The Port of Los Angeles has set aside a budget of US$1.17 billion for fiscal 2017/18, which commences on July 1. The FY 2017/18 adopted budget’s operating receipts, which are the principal mechanism for funding day-to-day port operations, are forecast to total $475.4 million.
Shipping service revenues are expected to comprise 83.4 percent of operating receipts. However, with a budget of $97.7 million, the FY 2017/18 Capital Improvement Program (CIP) is smaller than in previous years.
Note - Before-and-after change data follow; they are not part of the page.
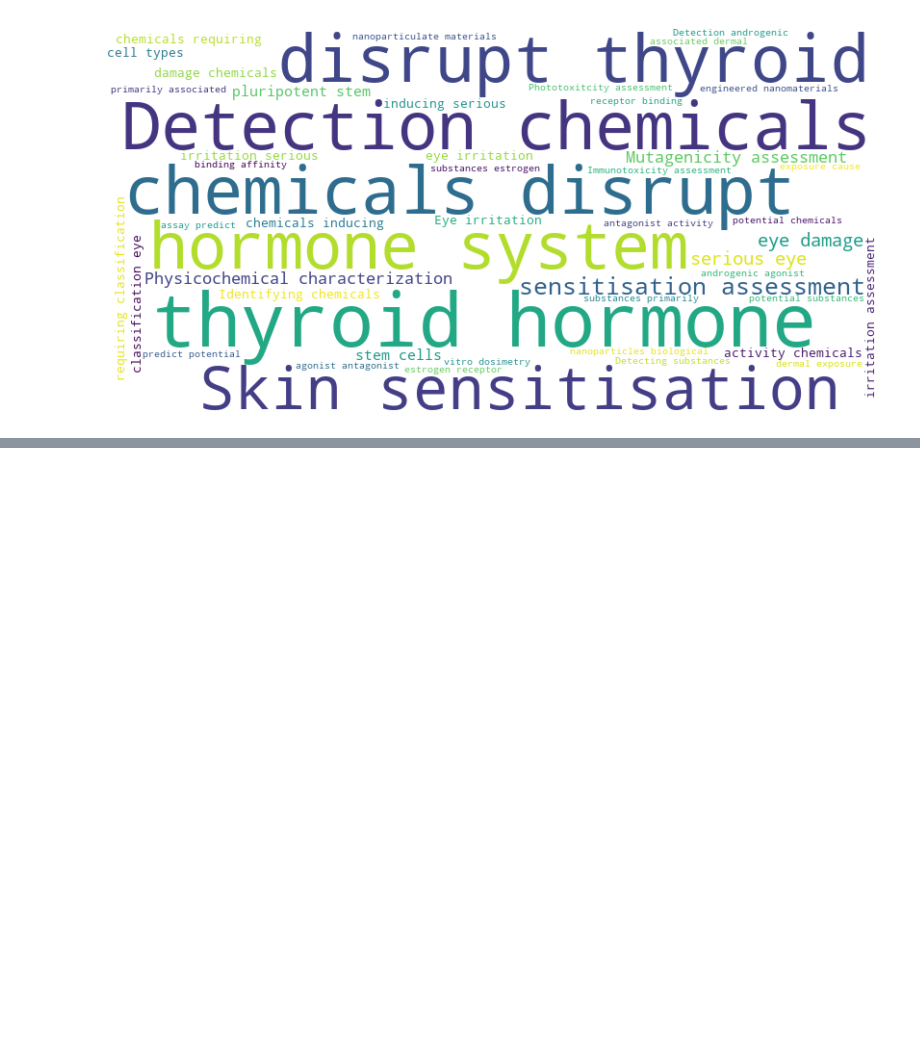
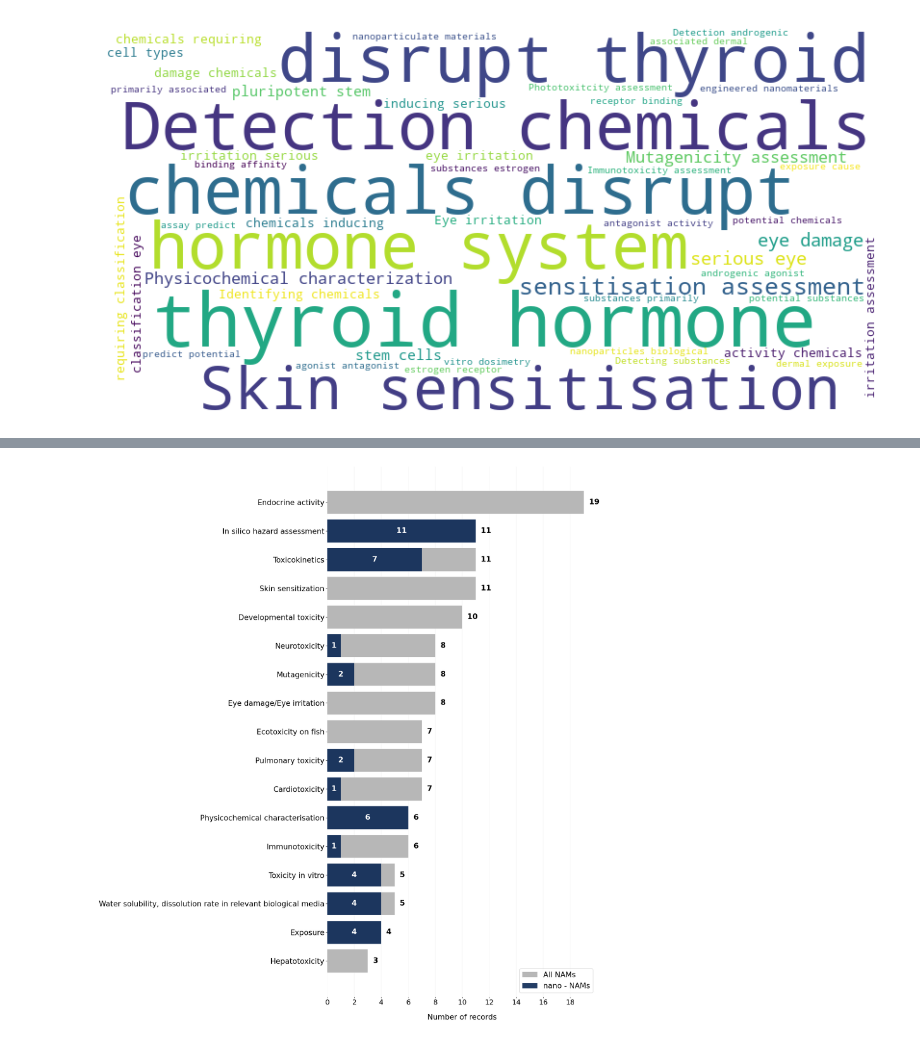
Before and after one commit to Alutka266/ECHA_2025_phase2, a Jupyter notebook: data_viz.ipynb, the cells around one changed output, grey strips where cells are left out. Saved outputs shown, nothing was run; the diff lists cells and outputs as text; code cells hidden in the pictures; blank space fills up the shorter version.

```diff
--- a/data_viz.ipynb
+++ b/data_viz.ipynb
@@ -853,0 +982,78 @@ plt.show()
+# %%
+# Rozdzielanie wartości w kolumnie SIRS oddzielonych średnikiem
+df_exploded = df.assign(SIRS=df['Standard Information Requirements (SIRs) / Specific Target Organ Toxicity (STOT)'].str.split(';')).explode('SIRS')
+df_exploded['SIRS'] = df_exploded['SIRS'].str.strip()  # Usunięcie zbędnych spacji
+
+# Podzbiór danych, gdzie wartości w kolumnie X różnią się od "no"
+subset_df_exploded = df_exploded[df_exploded['Nanomaterials used'] != 'no']
+
+# Zliczanie wartości w kolumnie SIRS dla pełnego zbioru i podzbioru
+sirs_counts_full = df_exploded['SIRS'].value_counts()
+sirs_counts_subset = subset_df_exploded['SIRS'].value_counts()
+
+# Przygotowanie 10 najczęstszych wartości
+top_10_sirs_full = sirs_counts_full.head(17)
+top_10_sirs_subset = sirs_counts_subset.reindex(top_10_sirs_full.index).fillna(0)
+
+# Przygotowanie kolorów
+full_color = '#b0b0b0'  # Szary dla pełnego zbioru
+subset_color = '#0b2854'  # Granatowy dla podzbioru
+
+# Tworzenie wykresu
+fig, ax = plt.subplots(figsize=(18, 20))
+x = range(len(top_10_sirs_full))
+
+# Słupki dla pełnego zbioru danych (szare)
+full_bars = ax.barh(x, top_10_sirs_full, color=full_color, alpha=0.9, zorder=2)
+
+# Słupki dla ograniczonego podzbioru danych (granatowe)
+subset_bars = ax.barh(x, top_10_sirs_subset, color=subset_color, alpha=0.9, zorder=3)
+
+# Dodawanie liczebności na słupkach (dla granatowych słupków podzbioru)
+for i, value in enumerate(top_10_sirs_subset):
+    if value > 0:  # Dodaj etykietę tylko, jeśli liczba jest większa od 0
+        ax.text(
+            value / 2,  # Pozycja X: połowa długości słupka
+            i,          # Pozycja Y: środek słupka
+            str(int(value)),  # Tekst: liczebność
+            va='center', ha='center',  # Wyrównanie do środka
+            fontsize=19, fontweight='bold', color='white'  # Biała czcionka
+        )
+
+# Dodawanie liczebności na słupkach (dla pełnego zbioru)
+for i, value in enumerate(top_10_sirs_full):
+    ax.text(value + max(top_10_sirs_full) * 0.02, i, str(int(value)), va='center', ha='left', fontsize=19, fontweight='bold', color='black')
+
+# Odwrócenie osi Y
+ax.invert_yaxis()
+
+from matplotlib.ticker import MaxNLocator
+
+# Stylizacja osi: ustawienie skali na liczby całkowite
+ax.xaxis.set_major_locator(MaxNLocator(integer=True))
+
+# Stylizacja osi
+ax.set_yticks(x)
+ax.set_yticklabels(top_10_sirs_full.index, fontsize=19)
+ax.set_xlabel("Number of records", fontsize=19, labelpad=20)
+
+# Powiększenie czcionki liczbowych etykiet osi X
+ax.tick_params(axis='x', labelsize=18)
+
+# Usuwanie ramek
+ax.spines['top'].set_visible(False)
+ax.spines['right'].set_visible(False)
+ax.spines['left'].set_visible(False)
+ax.spines['bottom'].set_visible(False)
+
+# Siatka
+ax.grid(True, axis='x', color='gray', linestyle='-', linewidth=0.1, zorder=0)
+
+# Legenda
+ax.legend(["All NAMs", "nano - NAMs"], fontsize=19, loc='lower right')
+
+# Wyświetlenie wykresu
+plt.tight_layout()
+plt.show()
+# %% [output]
+[figure, added]
```
Also changed, not shown: parts of 6 cells of this notebook, 2 other files.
This is due to less spending on major terminal and transportation-related projects as most have already been completed, such as improvements at the TraPac and Yusen (YTI) terminals, the port explained.
INDIA’S SHIPPING INDUSTRY COST OPTIMIZATION
Port infrastructure development has witnessed a sharp improvement in cost optimization over the last three years. While in the financial year 2013-14, the 12 major ports added 55.61 million tonnes in additional capacity and saw an expenditure of Rs2,458 crore on upgradation of ports, the numbers have significantly improved since then.
According to data, the year ended March 2017 saw capacity addition of 86.59 million tonnes (11 months), which is 1.5 times of that added in FY14, the ports spent only Rs 1,196 crore during the last financial year, which is less than half of what it spent in FY14.
US PARIS EXIT MAY SPUR SHIPPING EMISSIONS COOPERATION
US President Donald Trump’s decision to remove the US from the Paris climate accord, which aims to prevent temperatures from rising 2°C above pre-industrial levels by curbing carbon emissions, is going to have a ‘coordinating’ effect on other countries to limit carbon emissions through the International Maritime Organization (IMO).
The shipping sector, which the IMO estimated accounted for 2.2 percent of global carbon emissions in 2012, was not included in the Paris agreement.
MOL TO LEVY US$300 PER TEU ASIA-SOUTHERN AFRICA RATE HIKE
Japanese shipping giant MOL has announced it will levy a general rate increase (GRI) on all cargo moving from Asia to southern Africa. Starting July 1 2017, the GRI will be US$300 per TEU and $600 per FEU on cargo from Asia including Indian subcontinent and Middle East to southern Africa, including South Africa, Lesotho and Zimbabwe. No reasons were given for the GRI in the company announcement.